## Task to complete
The expected result is the segment of the entries that begins with the line containing "Hardware[LTE Module] <--> Serial" and ends with the last line, copied verbatim.

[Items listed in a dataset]
::::::

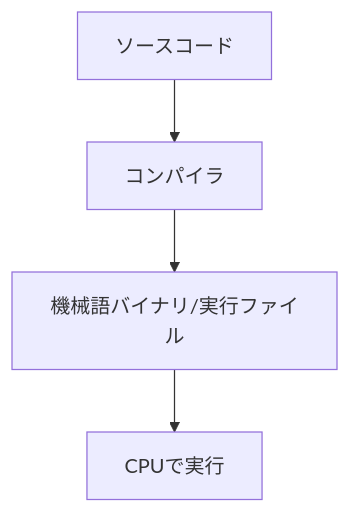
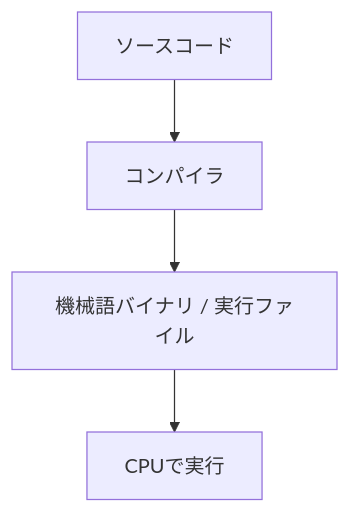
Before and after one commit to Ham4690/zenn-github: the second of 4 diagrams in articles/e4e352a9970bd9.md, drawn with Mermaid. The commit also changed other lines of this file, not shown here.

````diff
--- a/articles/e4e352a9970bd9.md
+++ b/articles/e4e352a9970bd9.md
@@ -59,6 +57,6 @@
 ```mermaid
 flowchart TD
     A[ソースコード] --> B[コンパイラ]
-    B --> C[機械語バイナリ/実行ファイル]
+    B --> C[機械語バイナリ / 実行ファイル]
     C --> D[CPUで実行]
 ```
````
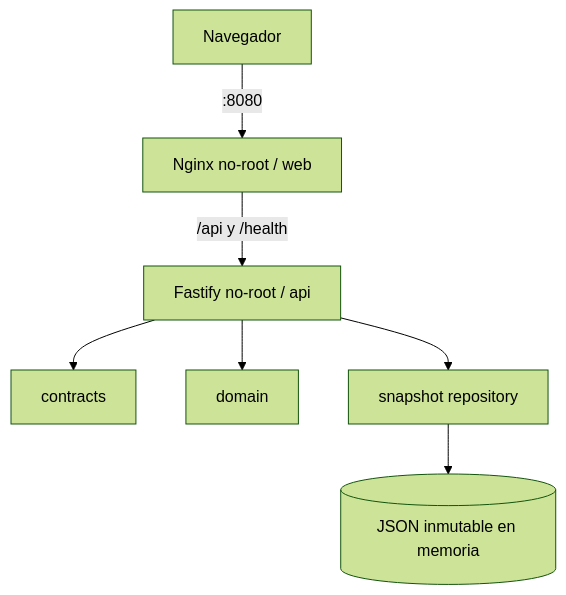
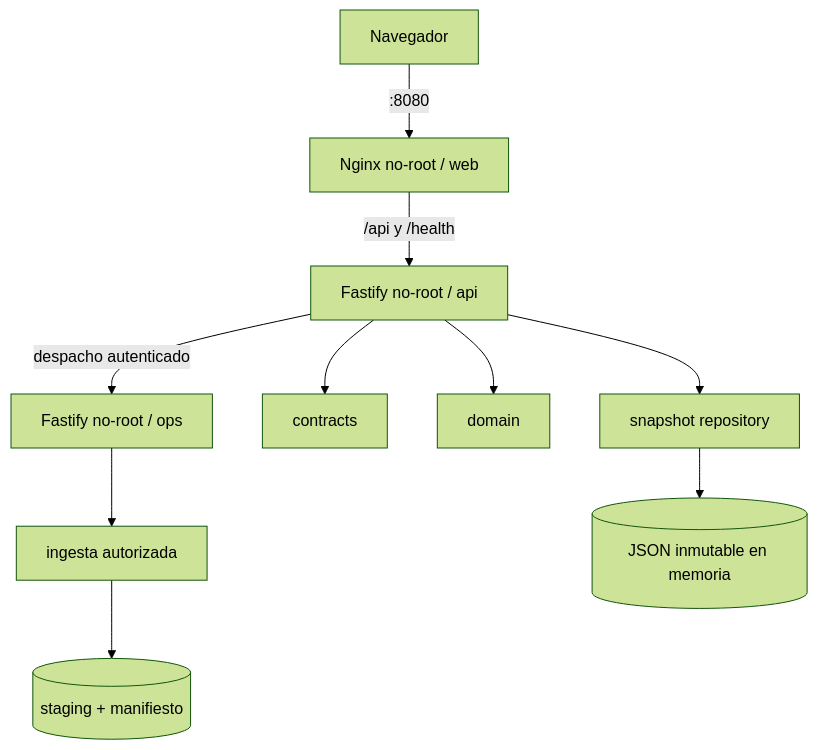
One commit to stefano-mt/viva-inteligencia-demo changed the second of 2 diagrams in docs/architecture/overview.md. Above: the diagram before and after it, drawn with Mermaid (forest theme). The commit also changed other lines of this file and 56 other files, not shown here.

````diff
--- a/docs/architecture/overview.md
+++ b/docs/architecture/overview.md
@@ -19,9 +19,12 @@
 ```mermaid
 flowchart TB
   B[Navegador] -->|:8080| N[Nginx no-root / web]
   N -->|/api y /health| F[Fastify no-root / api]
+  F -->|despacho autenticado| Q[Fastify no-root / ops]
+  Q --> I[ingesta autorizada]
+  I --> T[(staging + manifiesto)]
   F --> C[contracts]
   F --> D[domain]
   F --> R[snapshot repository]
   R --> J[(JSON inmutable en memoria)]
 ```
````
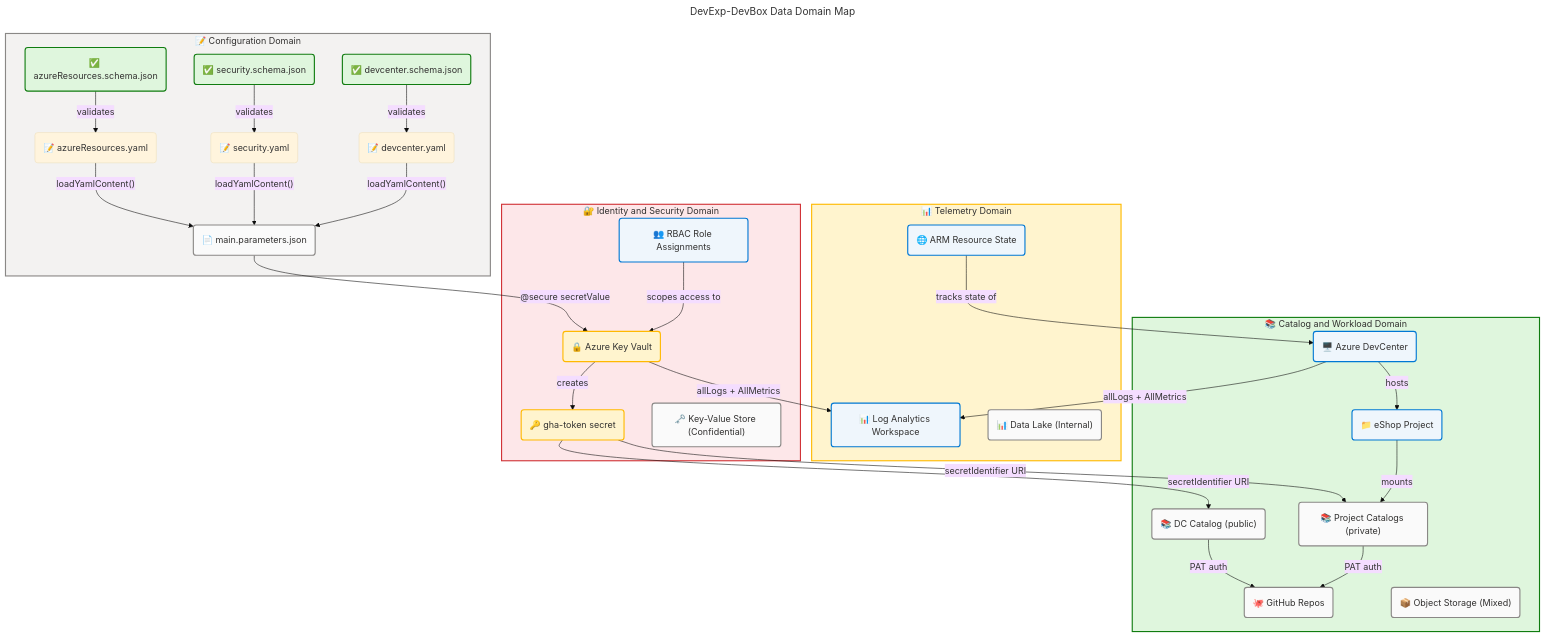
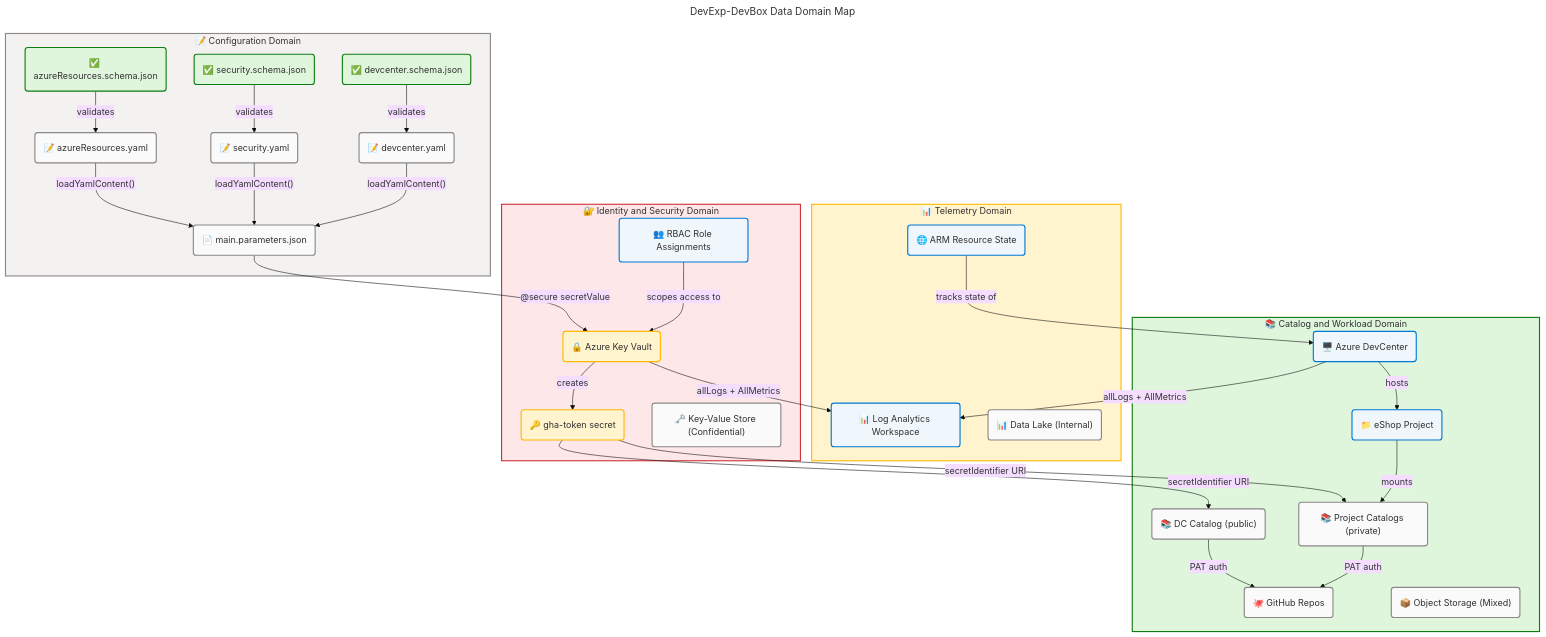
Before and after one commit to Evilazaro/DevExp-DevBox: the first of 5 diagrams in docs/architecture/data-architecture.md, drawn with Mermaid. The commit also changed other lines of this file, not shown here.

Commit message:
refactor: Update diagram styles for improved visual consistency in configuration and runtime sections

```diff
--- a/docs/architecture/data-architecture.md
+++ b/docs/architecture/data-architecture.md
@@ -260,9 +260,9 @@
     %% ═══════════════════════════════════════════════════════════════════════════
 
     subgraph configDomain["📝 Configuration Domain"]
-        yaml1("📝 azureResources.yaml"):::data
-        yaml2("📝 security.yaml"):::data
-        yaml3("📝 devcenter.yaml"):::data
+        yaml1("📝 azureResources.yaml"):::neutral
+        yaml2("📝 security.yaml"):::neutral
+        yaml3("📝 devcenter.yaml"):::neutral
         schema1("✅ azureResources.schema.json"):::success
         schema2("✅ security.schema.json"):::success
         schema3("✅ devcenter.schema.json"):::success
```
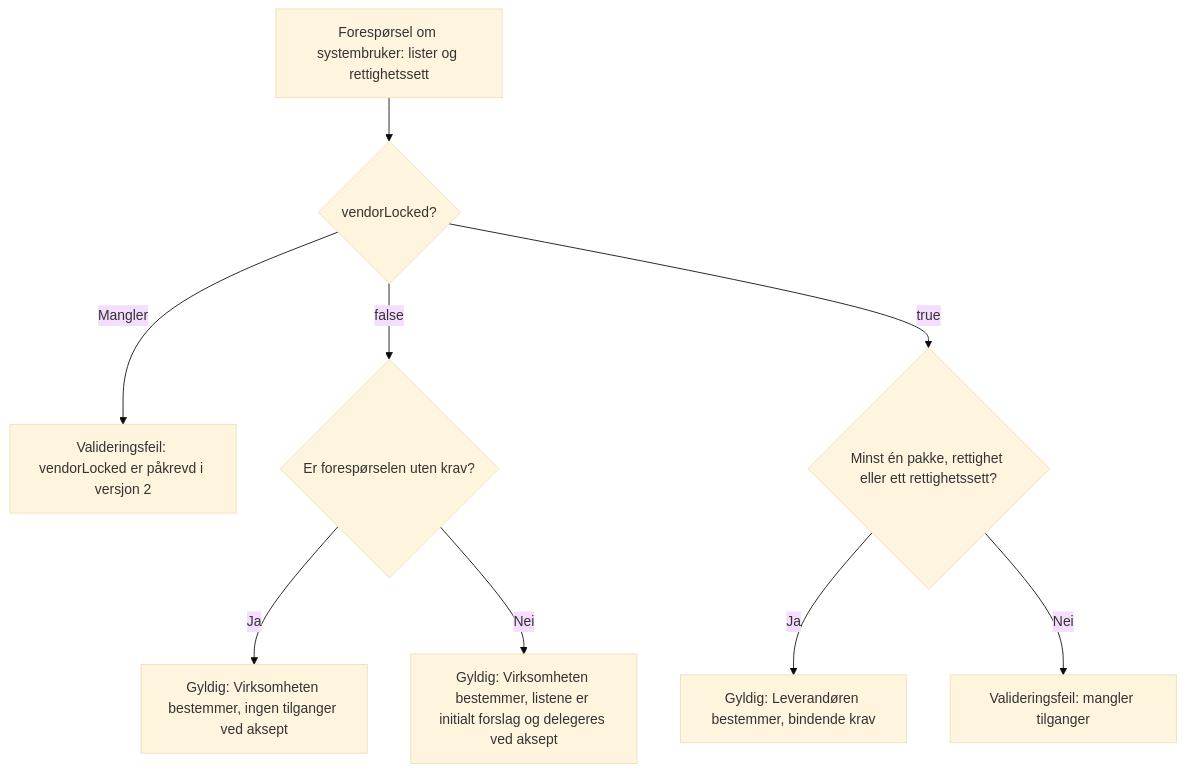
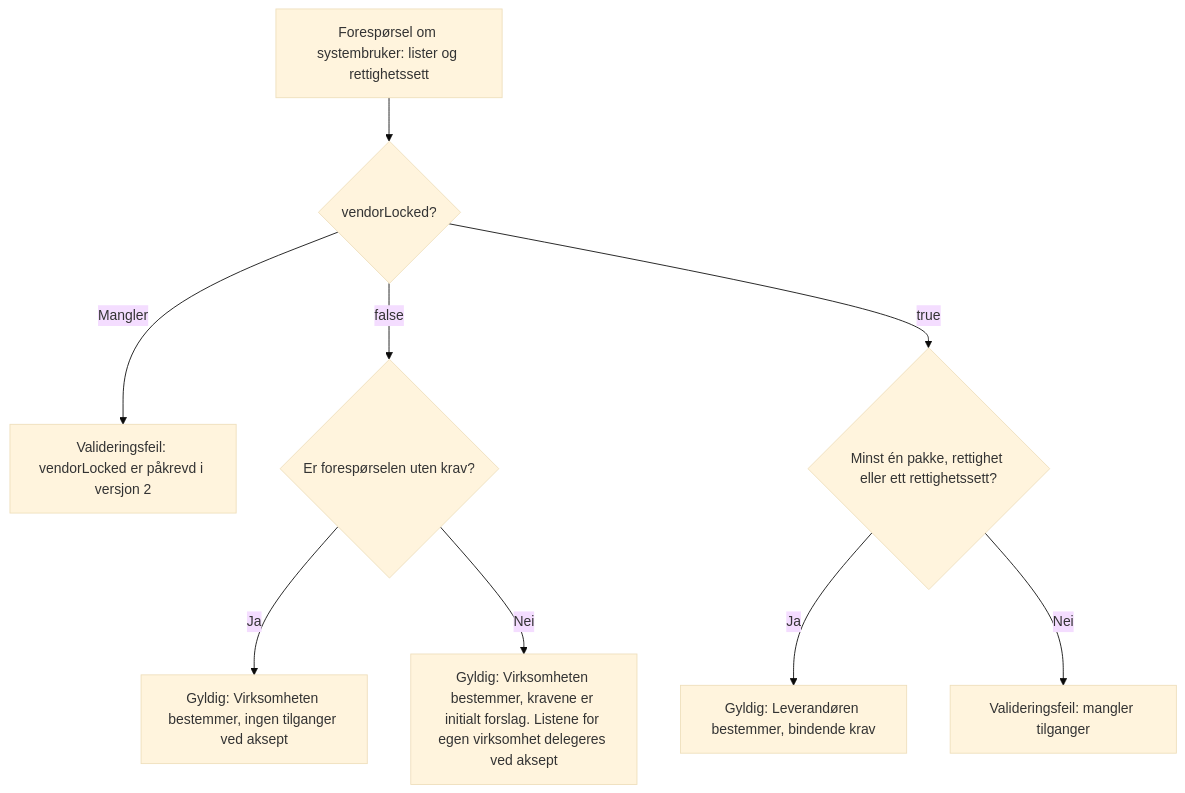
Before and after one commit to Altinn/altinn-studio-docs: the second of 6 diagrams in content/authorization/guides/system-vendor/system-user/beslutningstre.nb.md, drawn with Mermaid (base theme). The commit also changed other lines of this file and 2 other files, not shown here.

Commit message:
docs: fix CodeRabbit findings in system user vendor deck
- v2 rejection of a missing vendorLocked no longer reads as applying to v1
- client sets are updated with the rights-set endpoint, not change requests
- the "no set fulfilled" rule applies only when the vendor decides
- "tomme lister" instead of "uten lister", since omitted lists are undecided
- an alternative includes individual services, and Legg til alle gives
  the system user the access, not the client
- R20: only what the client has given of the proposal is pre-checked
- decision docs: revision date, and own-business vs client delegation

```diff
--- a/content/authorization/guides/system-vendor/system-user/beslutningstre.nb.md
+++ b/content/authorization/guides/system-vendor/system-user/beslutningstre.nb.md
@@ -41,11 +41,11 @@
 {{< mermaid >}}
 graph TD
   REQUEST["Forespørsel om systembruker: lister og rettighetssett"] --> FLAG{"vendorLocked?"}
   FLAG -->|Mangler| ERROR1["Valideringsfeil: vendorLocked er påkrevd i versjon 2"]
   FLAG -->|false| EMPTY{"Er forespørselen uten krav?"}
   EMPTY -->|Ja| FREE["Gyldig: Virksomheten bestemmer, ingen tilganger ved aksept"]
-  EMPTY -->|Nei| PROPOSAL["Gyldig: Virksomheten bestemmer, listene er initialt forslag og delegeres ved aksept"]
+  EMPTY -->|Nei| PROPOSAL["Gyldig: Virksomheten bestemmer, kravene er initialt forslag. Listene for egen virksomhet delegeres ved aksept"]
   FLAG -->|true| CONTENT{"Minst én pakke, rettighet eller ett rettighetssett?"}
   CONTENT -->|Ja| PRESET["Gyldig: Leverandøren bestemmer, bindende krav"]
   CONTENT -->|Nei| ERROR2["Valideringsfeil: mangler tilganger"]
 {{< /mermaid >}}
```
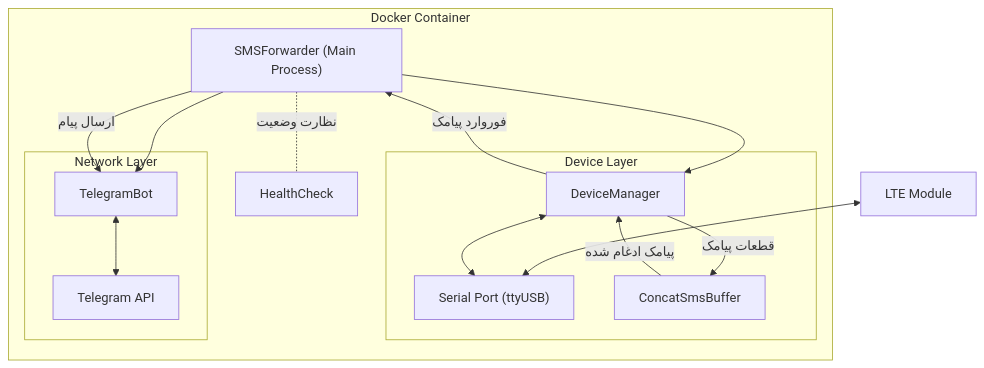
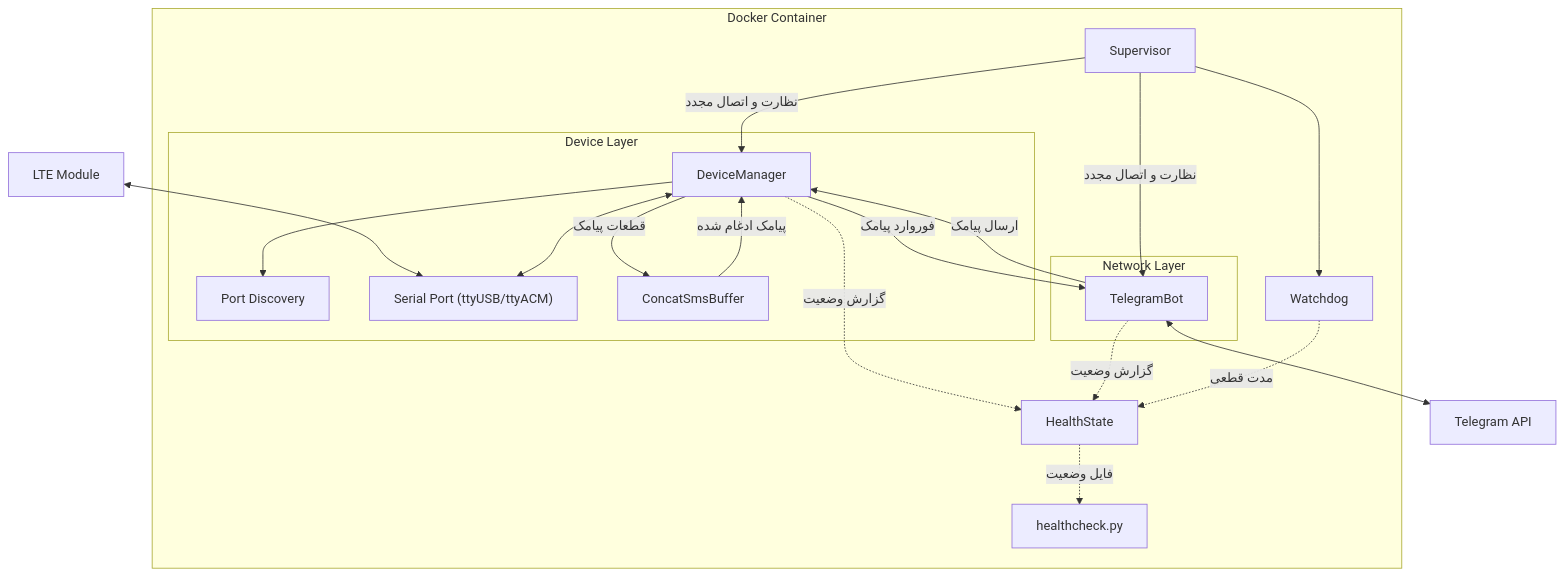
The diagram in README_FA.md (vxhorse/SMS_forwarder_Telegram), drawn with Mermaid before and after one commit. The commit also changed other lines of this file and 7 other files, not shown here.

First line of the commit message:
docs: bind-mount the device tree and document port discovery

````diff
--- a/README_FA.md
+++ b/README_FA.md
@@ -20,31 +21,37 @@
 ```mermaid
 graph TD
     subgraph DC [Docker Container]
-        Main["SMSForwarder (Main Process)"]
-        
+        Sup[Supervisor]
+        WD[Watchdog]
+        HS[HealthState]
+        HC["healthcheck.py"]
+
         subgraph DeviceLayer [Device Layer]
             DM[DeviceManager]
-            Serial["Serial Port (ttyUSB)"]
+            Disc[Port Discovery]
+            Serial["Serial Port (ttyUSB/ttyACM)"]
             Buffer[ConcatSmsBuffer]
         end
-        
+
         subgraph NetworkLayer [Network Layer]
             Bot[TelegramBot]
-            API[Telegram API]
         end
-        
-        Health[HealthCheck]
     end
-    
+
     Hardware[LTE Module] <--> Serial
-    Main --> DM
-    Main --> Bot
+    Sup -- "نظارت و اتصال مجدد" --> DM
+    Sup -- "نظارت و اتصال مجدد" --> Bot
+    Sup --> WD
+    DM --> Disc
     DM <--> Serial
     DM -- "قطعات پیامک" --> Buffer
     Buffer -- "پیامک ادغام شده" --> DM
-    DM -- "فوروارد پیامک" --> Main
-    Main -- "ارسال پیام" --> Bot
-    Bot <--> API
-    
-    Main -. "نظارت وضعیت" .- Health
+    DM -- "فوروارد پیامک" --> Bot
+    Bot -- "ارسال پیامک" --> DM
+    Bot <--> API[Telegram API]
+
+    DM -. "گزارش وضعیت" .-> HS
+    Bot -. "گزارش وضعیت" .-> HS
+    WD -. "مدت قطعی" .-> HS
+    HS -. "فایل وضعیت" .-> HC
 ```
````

::::::

## Solution to the exercise
     Hardware[LTE Module] <--> Serial
-    Main --> DM
-    Main --> Bot
+    Sup -- "نظارت و اتصال مجدد" --> DM
+    Sup -- "نظارت و اتصال مجدد" --> Bot
+    Sup --> WD
+    DM --> Disc
     DM <--> Serial
     DM -- "قطعات پیامک" --> Buffer
     Buffer -- "پیامک ادغام شده" --> DM
-    DM -- "فوروارد پیامک" --> Main
-    Main -- "ارسال پیام" --> Bot
-    Bot <--> API
-    
-    Main -. "نظارت وضعیت" .- Health
+    DM -- "فوروارد پیامک" --> Bot
+    Bot -- "ارسال پیامک" --> DM
+    Bot <--> API[Telegram API]
+
+    DM -. "گزارش وضعیت" .-> HS
+    Bot -. "گزارش وضعیت" .-> HS
+    WD -. "مدت قطعی" .-> HS
+    HS -. "فایل وضعیت" .-> HC
 ```
````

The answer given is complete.